In the long history of Great Britain’s monarchy, men ruled almost constantly, yet the two most memorable reigns were by women, Elizabeth I and Victoria. Something of the same could be said about the nation’s prime ministers. They have all been men, except for one of the most memorable, Margaret “Maggie” Thatcher, who became head of Britain’s Conservative Party this week (Feb 11) in 1975. “The Iron Lady,” as she was called, subsequently became the only British Prime Minister of the 20th Century to be elected to three consecutive terms in office.

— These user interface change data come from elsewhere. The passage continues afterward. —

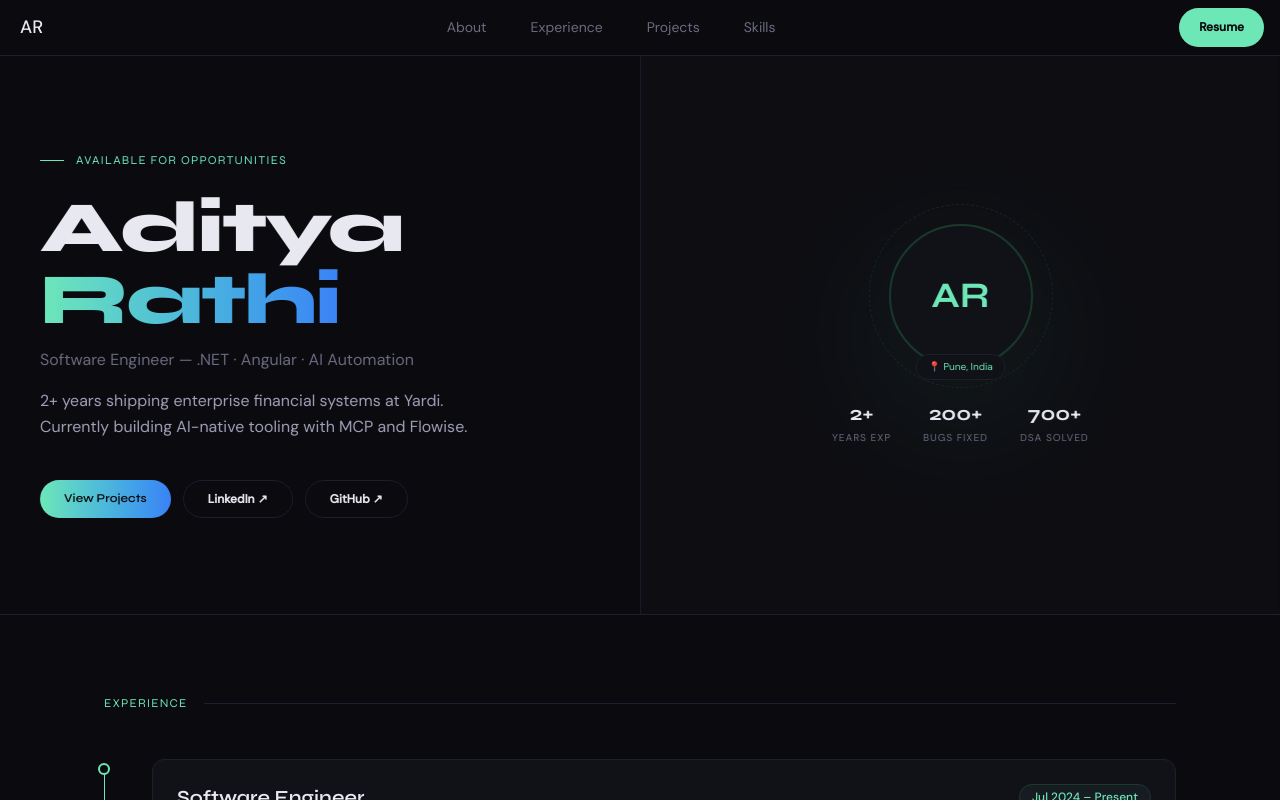
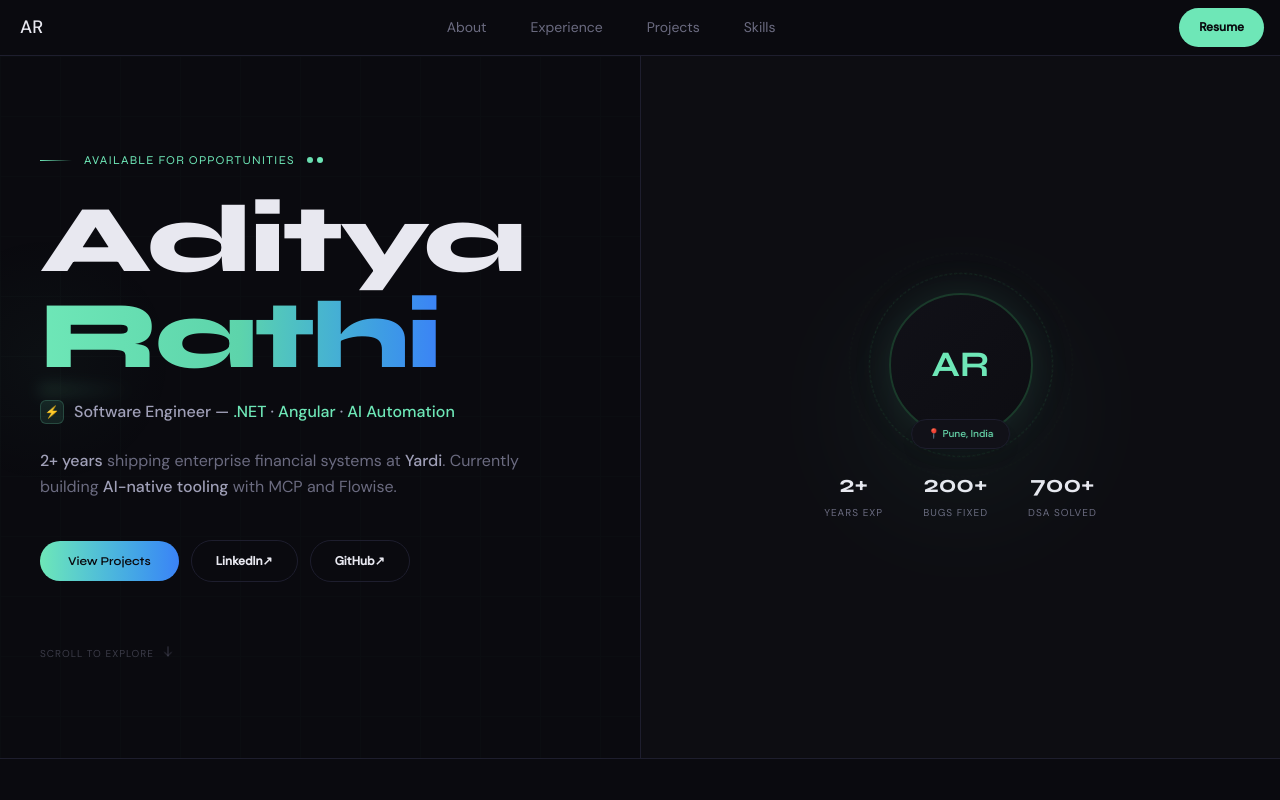
Before and after one commit to Aditya-V-Rathi/aditya-portfolio, a Next.js app: page / in a window 1280 px wide. Shown: the top 800 px of the page. Built offline with nearby package versions, Linux system fonts and the light colour scheme.

Commit message:
Emproved main section

```diff
--- a/components/sections/Contact.tsx
+++ b/components/sections/Contact.tsx
@@ -38,10 +38,6 @@ export default function Contact() {
           <span className="text-[#6EE7B7]">worth remembering.</span>
         </p>
 
-        <p className="text-[12px] text-[#6b6b80] mb-[28px] leading-relaxed">
-          Open to full-time roles &amp; freelance projects
-        </p>
-
         {/* CTA Button */}
         <a
           href={`mailto:${info.email}`}
--- a/components/sections/Hero.tsx
+++ b/components/sections/Hero.tsx
@@ -7,53 +7,105 @@ export default function Hero() {
       <div className="mx-auto grid max-w-8xl grid-cols-1 md:grid-cols-2">
 
         {/* LEFT */}
-        <Reveal className="flex flex-col justify-center px-6 py-16 md:px-10 md:py-24 reveal-left">
+        <Reveal className="relative flex flex-col justify-center px-6 py-16 md:px-10 md:py-24">
 
-          {/* Eyebrow */}
+          {/* Decorative background elements */}
+          <div className="pointer-events-none absolute inset-0 overflow-hidden" aria-hidden="true">
+            {/* Subtle gradient orb */}
+            <div
+              className="absolute -left-20 top-1/4 h-64 w-64 rounded-full opacity-[0.03]"
+              style={{
+                background: "radial-gradient(circle at center, #6EE7B7 0%, transparent 70%)"
+              }}
+            />
+            {/* Grid pattern overlay */}
+            <div
+              className="absolute inset-0 opacity-[0.015]"
+              style={{
+                backgroundImage: `
+                  linear-gradient(to right, #6EE7B7 1px, transparent 1px),
+                  linear-gradient(to bottom, #6EE7B7 1px, transparent 1px)
+                `,
+                backgroundSize: "60px 60px"
+              }}
+            />
+          </div>
+
+          {/* Content wrapper for better spacing control */}
+          <div className="relative max-w-2xl">
+
+            {/* Eyebrow with decorative element */}
             <div className="mb-6 flex items-center gap-3">
-            <span className="h-px w-6 bg-[#6EE7B7]" />
+              <span className="h-px w-8 bg-gradient-to-r from-[#6EE7B7] to-transparent" />
               <span className="text-xs uppercase tracking-widest text-[#6EE7B7]"
                 style={{ fontFamily: "var(--font-syne), sans-serif" }}>
                 Available for opportunities
               </span>
+              <div className="flex gap-1">
+                <span className="h-1.5 w-1.5 rounded-full bg-[#6EE7B7] animate-pulse" />
+                <span className="h-1.5 w-1.5 rounded-full bg-[#6EE7B7] animate-pulse [animation-delay:0.2s]" />
+              </div>
             </div>
 
-          {/* Name */}
-          <h1 className="mb-3 text-6xl font-extrabold leading-none tracking-tight md:text-7xl"
+            {/* Name with enhanced styling */}
+            <h1 className="mb-4 text-6xl font-extrabold leading-none tracking-tight md:text-7xl lg:text-8xl"
               style={{ fontFamily: "var(--font-syne), sans-serif" }}>
               Aditya
               <br />
-            <span className="bg-gradient-to-r from-[#6EE7B7] to-[#3B82F6] bg-clip-text text-transparent">
+              <span className="relative inline-block bg-gradient-to-r from-[#6EE7B7] via-[#5DD4AB] to-[#3B82F6] bg-clip-text text-transparent">
                 Rathi
+                {/* Subtle underline accent */}
+                <span className="absolute -bottom-2 left-0 h-1 w-24 bg-gradient-to-r from-[#6EE7B7] to-transparent opacity-40 blur-sm" />
               </span>
             </h1>
 
-          {/* Role */}
-          <p className="mb-4 text-sm text-[#6b6b80] md:text-base">
-            Software Engineer — .NET · Angular · AI Automation
+            {/* Role with icon accent */}
+            <div className="mb-6 flex items-center gap-2.5">
+              <div className="flex h-6 w-6 items-center justify-center rounded-md bg-[#6EE7B7]/10 border border-[#6EE7B7]/20">
+                <span className="text-xs text-[#6EE7B7]">⚡</span>
+              </div>
+              <p className="text-sm text-[#a0a0b8] md:text-base font-medium">
+                Software Engineer — <span className="text-[#6EE7B7]">.NET</span> · <span className="text-[#6EE7B7]">Angular</span> · <span className="text-[#6EE7B7]">AI Automation</span>
+              </p>
+            </div>
+
+            {/* Tagline with enhanced typography */}
+            <p className="mb-10 max-w-lg text-sm leading-relaxed text-[#6b6b80] md:text-base">
+              <span className="text-[#a0a0b8] font-medium">2+ years</span> shipping enterprise financial systems at{" "}
+              <span className="text-[#a0a0b8] font-medium">Yardi</span>. Currently
+              building <span className="text-[#a0a0b8] font-medium">AI-native tooling</span> with MCP and Flowise.
             </p>
 
-          {/* Tagline */}
-          <p className="mb-10 max-w-md text-sm leading-relaxed text-[#a0a0b8] md:text-base">
-            2+ years shipping enterprise financial systems at Yardi. Currently
-            building AI-native tooling with MCP and Flowise.
-          </p>
+            {/* CTAs with enhanced hover states */}
+            <div className="flex flex-wrap items-center gap-3">
+              <a href="#projects"
+                className="group relative overflow-hidden rounded-full bg-gradient-to-r from-[#6EE7B7] to-[#3B82F6] px-7 py-3 text-xs font-semibold text-[#0a0a0f] transition-all duration-300 hover:shadow-[0_0_32px_rgba(110,231,183,0.3)] hover:scale-105"
+                style={{ fontFamily: "var(--font-syne), sans-serif" }}>
+                <span className="relative z-10">View Projects</span>
+                {/* Shine effect on hover */}
+                <span className="absolute inset-0 -translate-x-full bg-gradient-to-r from-transparent via-white/20 to-transparent transition-transform duration-500 group-hover:translate-x-full" />
+              </a>
 
-          {/* CTAs */}
-          <div className="flex flex-wrap gap-3">
-            <a href="#projects"
-              className="rounded-full bg-gradient-to-r from-[#6EE7B7] to-[#3B82F6] px-6 py-2.5 text-xs font-semibold text-[#0a0a0f] transition-transform hover:scale-105"
-              style={{ fontFamily: "var(--font-syne), sans-serif" }}>
-              View Projects
+              <a href={info.linkedin} target="_blank" rel="noopener noreferrer"
+                className="group rounded-full border border-[#1e1e2e] px-6 py-3 text-xs font-semibold text-[#e8e8f0] transition-all duration-300 hover:border-[#6EE7B7] hover:bg-[#6EE7B7]/5 hover:scale-105">
+                LinkedIn
+                <span className="inline-block transition-transform duration-200 group-hover:translate-x-0.5 group-hover:-translate-y-0.5">↗</span>
               </a>
-            <a href={info.linkedin} target="_blank" rel="noopener noreferrer"
-              className="rounded-full border border-[#1e1e2e] px-6 py-2.5 text-xs font-semibold text-[#e8e8f0] transition-all hover:border-[#6EE7B7] hover:scale-105">
-              LinkedIn ↗
+
+              <a href={info.github} target="_blank" rel="noopener noreferrer"
+                className="group rounded-full border border-[#1e1e2e] px-6 py-3 text-xs font-semibold text-[#e8e8f0] transition-all duration-300 hover:border-[#6EE7B7] hover:bg-[#6EE7B7]/5 hover:scale-105">
+                GitHub
+                <span className="inline-block transition-transform duration-200 group-hover:translate-x-0.5 group-hover:-translate-y-0.5">↗</span>
               </a>
-            <a href={info.github} target="_blank" rel="noopener noreferrer"
-              className="rounded-full border border-[#1e1e2e] px-6 py-2.5 text-xs font-semibold text-[#e8e8f0] transition-all hover:border-[#6EE7B7] hover:scale-105">
-              GitHub ↗
-            </a>
+            </div>
+
+            {/* Subtle scroll indicator at bottom */}
+            <div className="mt-16 flex items-center gap-2 text-[10px] uppercase tracking-widest text-[#6b6b80]/50">
+              <span>Scroll to explore</span>
+              <svg className="h-3 w-3 animate-bounce" fill="none" stroke="currentColor" viewBox="0 0 24 24">
+                <path strokeLinecap="round" strokeLinejoin="round" strokeWidth={2} d="M19 14l-7 7m0 0l-7-7m7 7V3" />
+              </svg>
+            </div>
           </div>
         </Reveal>
 
@@ -68,32 +120,32 @@ export default function Hero() {
           {/* Photo */}
           <div className="relative">
             {/* Outer rings */}
-            <div className="absolute -inset-5 rounded-full border border-dashed border-[#1a3a2a] opacity-60" />
-            <div className="absolute -inset-10 rounded-full border border-dashed border-[#141f18] opacity-40" />
+            <div className="absolute -inset-5 rounded-full border border-dashed border-[#1a3a2a] opacity-60 animate-[spin_20s_linear_infinite]" />
+            <div className="absolute -inset-10 rounded-full border border-dashed border-[#141f18] opacity-40 animate-[spin_30s_linear_infinite_reverse]" />
 
             {/* Circle — swap the initials div for <img> when you have a photo */}
-            <div className="relative flex h-36 w-36 items-center justify-center rounded-full border-2 border-[#1a3a2a] bg-[#111118]">
+            <div className="relative flex h-36 w-36 items-center justify-center rounded-full border-2 border-[#1a3a2a] bg-gradient-to-br from-[#111118] to-[#0d0d12] shadow-[0_0_40px_rgba(110,231,183,0.1)]">
               <span className="text-4xl font-bold text-[#6EE7B7]"
                 style={{ fontFamily: "var(--font-syne), sans-serif" }}>
                 AR
               </span>
             </div>
 
-            {/* Location badge */}
-            <div className="absolute -bottom-3 left-1/2 -translate-x-1/2 whitespace-nowrap rounded-full border border-[#1e1e2e] bg-[#111118] px-3 py-1 text-[10px] text-[#6EE7B7]">
+            {/* Location badge with enhanced styling */}
+            <div className="absolute -bottom-3 left-1/2 -translate-x-1/2 whitespace-nowrap rounded-full border border-[#1e1e2e] bg-[#111118] px-4 py-1.5 text-[10px] font-medium text-[#6EE7B7] shadow-lg backdrop-blur-sm">
               📍 {info.location}
             </div>
           </div>
 
           {/* Stats */}
-          <div className="flex gap-8">
+          <div className="flex gap-10">
             {info.stats.map((s) => (
-              <div key={s.label} className="text-center">
-                <div className="text-xl font-bold text-[#e8e8f0]"
+              <div key={s.label} className="group text-center">
+                <div className="text-2xl font-bold text-[#e8e8f0] transition-colors duration-300 group-hover:text-[#6EE7B7]"
                   style={{ fontFamily: "var(--font-syne), sans-serif" }}>
                   {s.value}
                 </div>
-                <div className="mt-0.5 text-[10px] uppercase tracking-widest text-[#6b6b80]">
+                <div className="mt-1 text-[10px] uppercase tracking-widest text-[#6b6b80] transition-colors duration-300 group-hover:text-[#6EE7B7]/70">
                   {s.label}
                 </div>
               </div>
```
Lines whose indentation alone changed are shown as unchanged.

As PM, Thatcher’s top priority was to end Britain’s flirtation with Socialism by privatizing as many state-owned industries as possible, while at the same time reducing the power of Britain’s trade unions, which Thatcher believed had prevented Britain from modernizing its economy. She also fought to reduce taxes, cut bureaucratic red tape and encourage home ownership. And last but not least, Thatcher — the daughter of a grocer — worked to hammer the final nail in the coffin of the British class system, which she was convinced stifled the entrepreneurial spirit and prevented talented people, regardless of birth origin, from achieving success.
Thatcher had detractors, especially as unemployment rose in the wake of her privatization plans, and it is probably true that what saved her from being defeated for re-election was Britain’s victory in the Falklands War in 1982 — a war in which Thatcher sent British warships to oust Argentine troops from the tiny Falkland Islands that both Britain and Argentina claimed. However, by the end of her second term the British economy had responded to her initiatives, and the British middle class had rallied to her cause. She was overwhelmingly elected to a third term in 1987.

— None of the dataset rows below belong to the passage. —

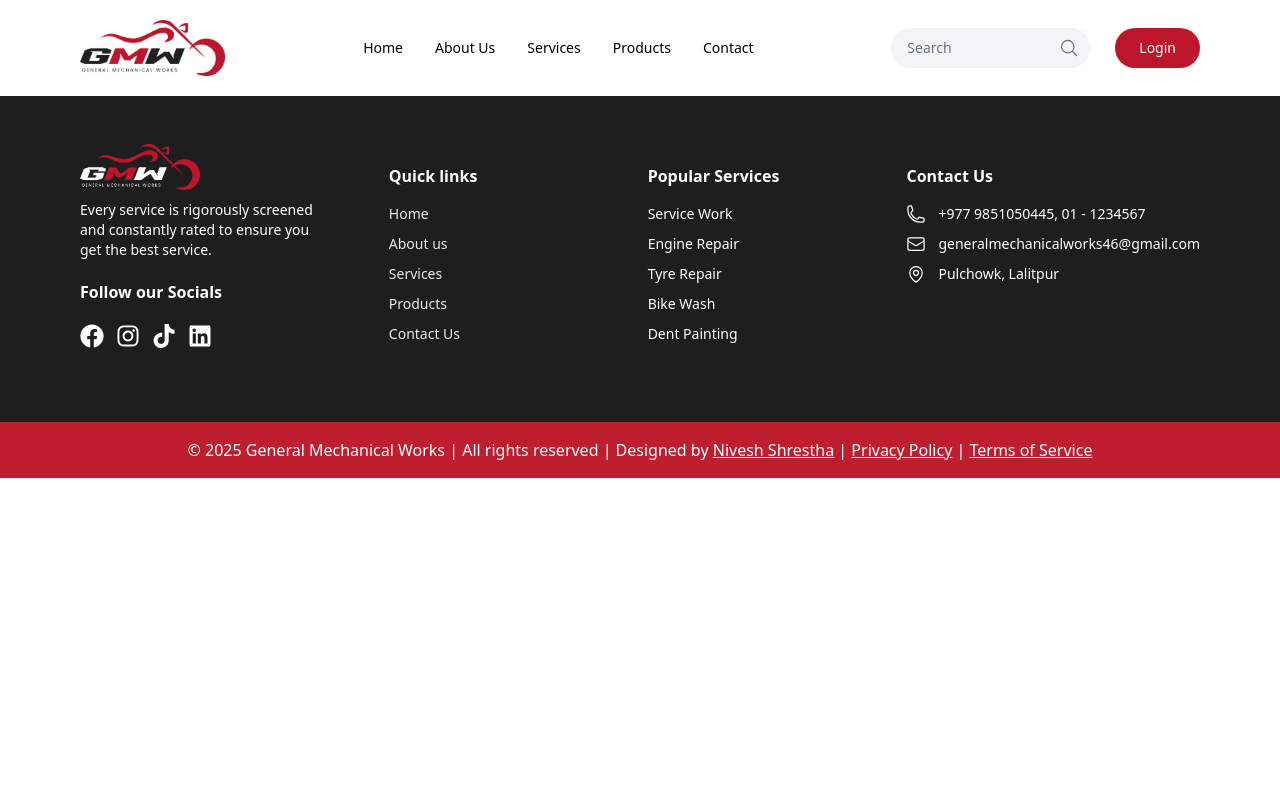
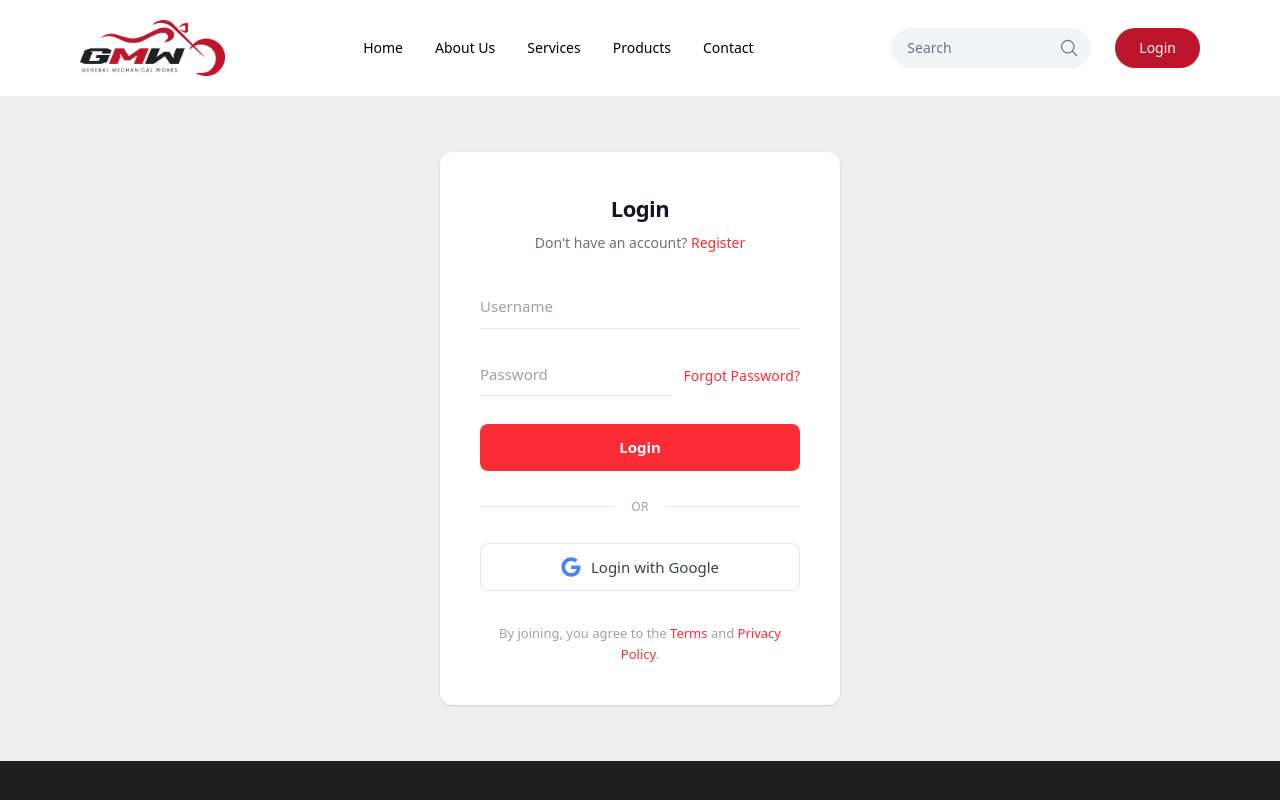
Before and after one commit to Nivesh26/General-Mechanical-Works, a React (Vite) app in the folder Frontend/: page /login in a window 1280 px wide. Shown: the top 800 px of the page. Built offline with nearby package versions, Linux system fonts and the light colour scheme.

Commit message:
Enhance Userlogin component with a complete login form, Google login option, and improved layout for better user experience

```diff
--- a/Frontend/src/Logins-Signup/Userlogin.tsx
+++ b/Frontend/src/Logins-Signup/Userlogin.tsx
@@ -1,12 +1,90 @@
-import React from 'react'
+import { NavLink } from 'react-router-dom'
+import { FaGoogle } from 'react-icons/fa'
 import Header from '../UserComponent/Header'
 import Footer from '../UserComponent/Footer'
 import Copyright from '../UserComponent/Copyright'
 
 const Userlogin = () => {
   return (
-    <div>
+    <div className="min-h-screen flex flex-col bg-[#EFEFEF]">
       <Header />
+      <main className="flex-1 flex items-center justify-center py-14 px-4">
+        <div className="w-full max-w-[400px] bg-white rounded-xl shadow-sm p-10">
+          {/* Header */}
+          <h1 className="text-[22px] font-bold text-center text-gray-900 tracking-tight">
+            Login
+          </h1>
+          <p className="text-center text-gray-500 text-sm mt-2 mb-8">
+            Don't have an account?{' '}
+            <NavLink
+              to="/signup"
+              className="text-red-500 hover:text-red-600 no-underline"
+            >
+              Register
+            </NavLink>
+          </p>
+
+          {/* Form */}
+          <form className="space-y-6">
+            <div>
+              <input
+                type="text"
+                placeholder="Username"
+                className="w-full bg-transparent border-0 border-b border-gray-200 px-0 py-2.5 text-[15px] text-gray-900 placeholder-gray-400 focus:outline-none focus:ring-0 focus:border-gray-400 transition-colors"
+              />
+            </div>
+            <div className="flex items-end gap-3">
+              <input
+                type="password"
+                placeholder="Password"
+                className="flex-1 min-w-0 bg-transparent border-0 border-b border-gray-200 px-0 py-2.5 text-[15px] text-gray-900 placeholder-gray-400 focus:outline-none focus:ring-0 focus:border-gray-400 transition-colors"
+              />
+              <NavLink
+                to="#"
+                className="text-red-500 hover:text-red-600 text-sm whitespace-nowrap pb-2.5 no-underline"
+              >
+                Forgot Password?
+              </NavLink>
+            </div>
+
+            <button
+              type="submit"
+              className="w-full py-3 rounded-lg bg-red-500 text-white text-[15px] font-semibold hover:bg-red-600 transition-colors mt-1"
+            >
+              Login
+            </button>
+          </form>
+
+          {/* Divider */}
+          <div className="flex items-center gap-4 my-7">
+            <span className="flex-1 h-px bg-gray-200" />
+            <span className="text-gray-400 text-xs font-medium uppercase tracking-wide">OR</span>
+            <span className="flex-1 h-px bg-gray-200" />
+          </div>
+
+          {/* Google Login */}
+          <button
+            type="button"
+            className="w-full py-3 rounded-lg bg-white border border-gray-200 text-gray-700 text-[15px] font-medium hover:bg-gray-50 hover:border-gray-300 transition-colors flex items-center justify-center gap-2.5"
+          >
+            <FaGoogle className="w-5 h-5" style={{ color: '#4285F4' }} />
+            Login with Google
+          </button>
+
+          {/* Footer */}
+          <p className="text-center text-gray-400 text-[13px] mt-8 leading-relaxed">
+            By joining, you agree to the{' '}
+            <NavLink to="#" className="text-red-500 hover:text-red-600 no-underline">
+              Terms
+            </NavLink>{' '}
+            and{' '}
+            <NavLink to="#" className="text-red-500 hover:text-red-600 no-underline">
+              Privacy Policy
+            </NavLink>
+            .
+          </p>
+        </div>
+      </main>
       <Footer />
       <Copyright />
     </div>
```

Maggie Thatcher was (like her soul mate, Ronald Reagan) that rarest of political animals, a conviction politician, and, love her or hate her, her unflinching belief in capitalism and democratic government helped her change Britain in truly fundamental ways. Indeed, it says something about Thatcher that, next to the trade unions and other members of the far Left, the group that fought her the hardest during her time in office was the elitist Tory gentry on the far Right (elements of that Tory elite helped oust her from party leadership in 1990). Both groups preferred the status quo, and Thatcher would have none of it.
Today, of all the honors that a still active Maggie Thatcher has accrued, including the title of Baroness, perhaps the one dearest to her heart is the honor of seeing her name attached to an ideology. To this day, “Thatcherism” affects the national life of Great Britain, and it surely will for years to come.